→ Task description: The entries below are to be given back exactly, with images excluded.

→ Material supplied:
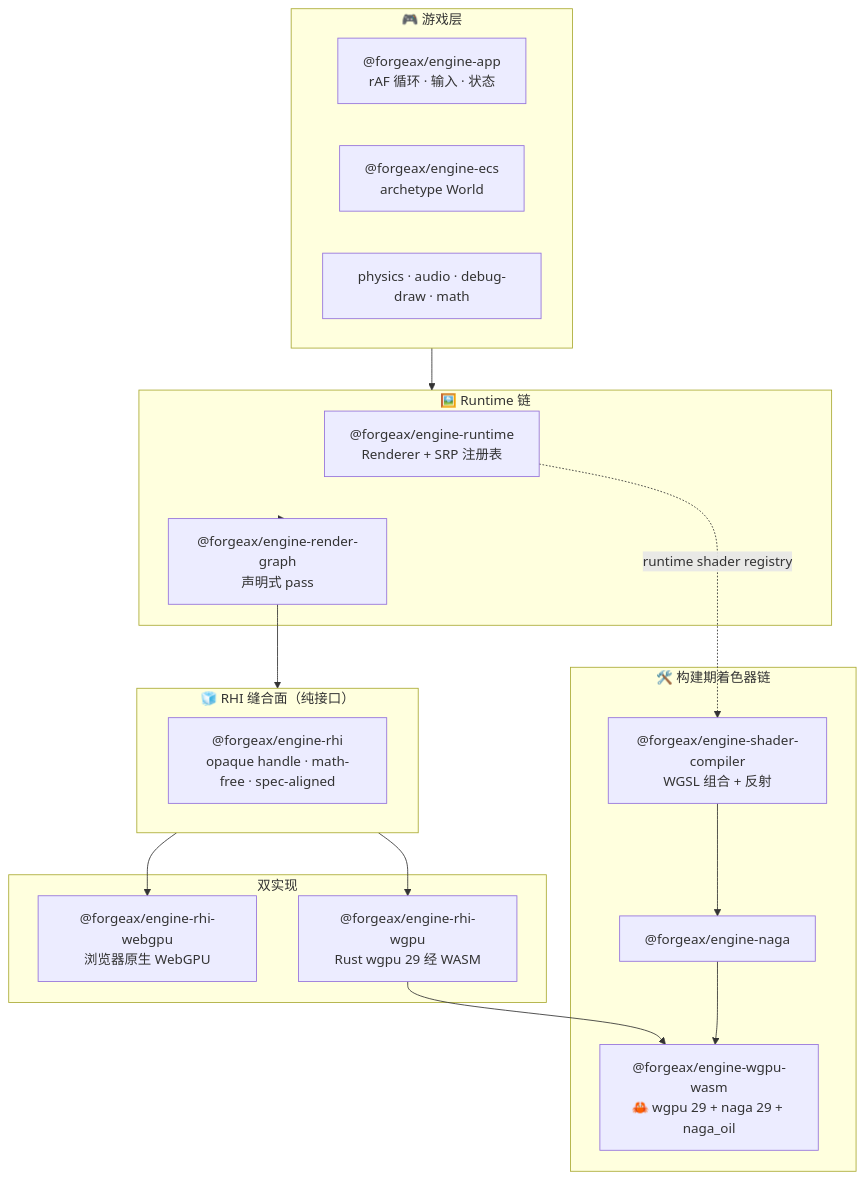
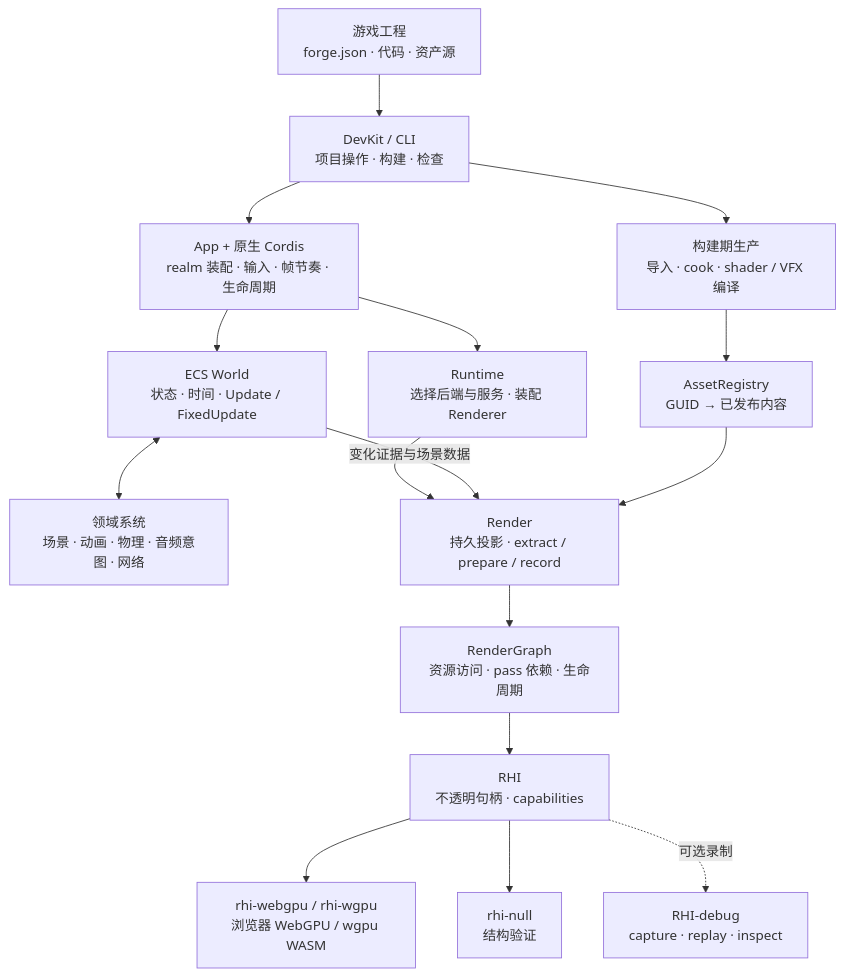
The first of 3 diagrams in packages/engine/README.zh-CN.md (ForgeaX-Games/forgeax-editor), drawn with Mermaid before and after one commit. The commit also changed other lines of this file and 7023 other files, not shown here.

````diff
--- a/packages/engine/README.zh-CN.md
+++ b/packages/engine/README.zh-CN.md
@@ -70,35 +56,32 @@
 ```mermaid
-flowchart TD
-    subgraph GAME["🎮 游戏层"]
-        APP["@forgeax/engine-app<br/>rAF 循环 · 输入 · 状态"]
-        ECS["@forgeax/engine-ecs<br/>archetype World"]
-        FEAT["physics · audio · debug-draw · math"]
-    end
-
-    subgraph RUNTIME["🖼️ Runtime 链"]
-        RT["@forgeax/engine-runtime<br/>Renderer + SRP 注册表"]
-        RG["@forgeax/engine-render-graph<br/>声明式 pass"]
-    end
-
-    subgraph SEAM["🧊 RHI 缝合面（纯接口）"]
-        RHI["@forgeax/engine-rhi<br/>opaque handle · math-free · spec-aligned"]
-    end
-
-    subgraph BACKENDS["双实现"]
-        WEBGPU["@forgeax/engine-rhi-webgpu<br/>浏览器原生 WebGPU"]
-        WGPU["@forgeax/engine-rhi-wgpu<br/>Rust wgpu 29 经 WASM"]
-    end
-
-    subgraph BUILD["🛠️ 构建期着色器链"]
-        SC["@forgeax/engine-shader-compiler<br/>WGSL 组合 + 反射"]
-        NAGA["@forgeax/engine-naga"]
-        WASM["@forgeax/engine-wgpu-wasm<br/>🦀 wgpu 29 + naga 29 + naga_oil"]
-    end
-
-    GAME --> RUNTIME --> RG --> SEAM
-    SEAM --> WEBGPU
-    SEAM --> WGPU
-    WGPU --> WASM
-    SC --> NAGA --> WASM
-    RT -. "runtime shader registry" .-> SC
+flowchart TB
+    PROJECT["游戏工程<br/>forge.json · 代码 · 资产源"]
+    DEVKIT["DevKit / CLI<br/>项目操作 · 构建 · 检查"]
+    COOK["构建期生产<br/>导入 · cook · shader / VFX 编译"]
+    ASSETS["AssetRegistry<br/>GUID → 已发布内容"]
+    APP["App + 原生 Cordis<br/>realm 装配 · 输入 · 帧节奏 · 生命周期"]
+    WORLD["ECS World<br/>状态 · 时间 · Update / FixedUpdate"]
+    DOMAINS["领域系统<br/>场景 · 动画 · 物理 · 音频意图 · 网络"]
+    RUNTIME["Runtime<br/>选择后端与服务 · 装配 Renderer"]
+    RENDER["Render<br/>持久投影 · extract / prepare / record"]
+    GRAPH["RenderGraph<br/>资源访问 · pass 依赖 · 生命周期"]
+    RHI["RHI<br/>不透明句柄 · capabilities"]
+    GPU["rhi-webgpu / rhi-wgpu<br/>浏览器 WebGPU / wgpu WASM"]
+    NULL["rhi-null<br/>结构验证"]
+    DEBUG["RHI-debug<br/>capture · replay · inspect"]
+    PROJECT --> DEVKIT
+    DEVKIT --> COOK
+    COOK --> ASSETS
+    DEVKIT --> APP
+    APP --> WORLD
+    APP --> RUNTIME
+    WORLD <--> DOMAINS
+    RUNTIME --> RENDER
+    WORLD -->|"变化证据与场景数据"| RENDER
+    ASSETS --> RENDER
+    RENDER --> GRAPH
+    GRAPH --> RHI
+    RHI --> GPU
+    RHI --> NULL
+    RHI -.->|"可选录制"| DEBUG
 ```
````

→ Completed exercise:
The first of 3 diagrams in packages/engine/README.zh-CN.md (ForgeaX-Games/forgeax-editor), drawn with Mermaid before and after one commit. The commit also changed other lines of this file and 7023 other files, not shown here.

````diff
--- a/packages/engine/README.zh-CN.md
+++ b/packages/engine/README.zh-CN.md
@@ -70,35 +56,32 @@
 ```mermaid
-flowchart TD
-    subgraph GAME["🎮 游戏层"]
-        APP["@forgeax/engine-app<br/>rAF 循环 · 输入 · 状态"]
-        ECS["@forgeax/engine-ecs<br/>archetype World"]
-        FEAT["physics · audio · debug-draw · math"]
-    end
-
-    subgraph RUNTIME["🖼️ Runtime 链"]
-        RT["@forgeax/engine-runtime<br/>Renderer + SRP 注册表"]
-        RG["@forgeax/engine-render-graph<br/>声明式 pass"]
-    end
-
-    subgraph SEAM["🧊 RHI 缝合面（纯接口）"]
-        RHI["@forgeax/engine-rhi<br/>opaque handle · math-free · spec-aligned"]
-    end
-
-    subgraph BACKENDS["双实现"]
-        WEBGPU["@forgeax/engine-rhi-webgpu<br/>浏览器原生 WebGPU"]
-        WGPU["@forgeax/engine-rhi-wgpu<br/>Rust wgpu 29 经 WASM"]
-    end
-
-    subgraph BUILD["🛠️ 构建期着色器链"]
-        SC["@forgeax/engine-shader-compiler<br/>WGSL 组合 + 反射"]
-        NAGA["@forgeax/engine-naga"]
-        WASM["@forgeax/engine-wgpu-wasm<br/>🦀 wgpu 29 + naga 29 + naga_oil"]
-    end
-
-    GAME --> RUNTIME --> RG --> SEAM
-    SEAM --> WEBGPU
-    SEAM --> WGPU
-    WGPU --> WASM
-    SC --> NAGA --> WASM
-    RT -. "runtime shader registry" .-> SC
+flowchart TB
+    PROJECT["游戏工程<br/>forge.json · 代码 · 资产源"]
+    DEVKIT["DevKit / CLI<br/>项目操作 · 构建 · 检查"]
+    COOK["构建期生产<br/>导入 · cook · shader / VFX 编译"]
+    ASSETS["AssetRegistry<br/>GUID → 已发布内容"]
+    APP["App + 原生 Cordis<br/>realm 装配 · 输入 · 帧节奏 · 生命周期"]
+    WORLD["ECS World<br/>状态 · 时间 · Update / FixedUpdate"]
+    DOMAINS["领域系统<br/>场景 · 动画 · 物理 · 音频意图 · 网络"]
+    RUNTIME["Runtime<br/>选择后端与服务 · 装配 Renderer"]
+    RENDER["Render<br/>持久投影 · extract / prepare / record"]
+    GRAPH["RenderGraph<br/>资源访问 · pass 依赖 · 生命周期"]
+    RHI["RHI<br/>不透明句柄 · capabilities"]
+    GPU["rhi-webgpu / rhi-wgpu<br/>浏览器 WebGPU / wgpu WASM"]
+    NULL["rhi-null<br/>结构验证"]
+    DEBUG["RHI-debug<br/>capture · replay · inspect"]
+    PROJECT --> DEVKIT
+    DEVKIT --> COOK
+    COOK --> ASSETS
+    DEVKIT --> APP
+    APP --> WORLD
+    APP --> RUNTIME
+    WORLD <--> DOMAINS
+    RUNTIME --> RENDER
+    WORLD -->|"变化证据与场景数据"| RENDER
+    ASSETS --> RENDER
+    RENDER --> GRAPH
+    GRAPH --> RHI
+    RHI --> GPU
+    RHI --> NULL
+    RHI -.->|"可选录制"| DEBUG
 ```
````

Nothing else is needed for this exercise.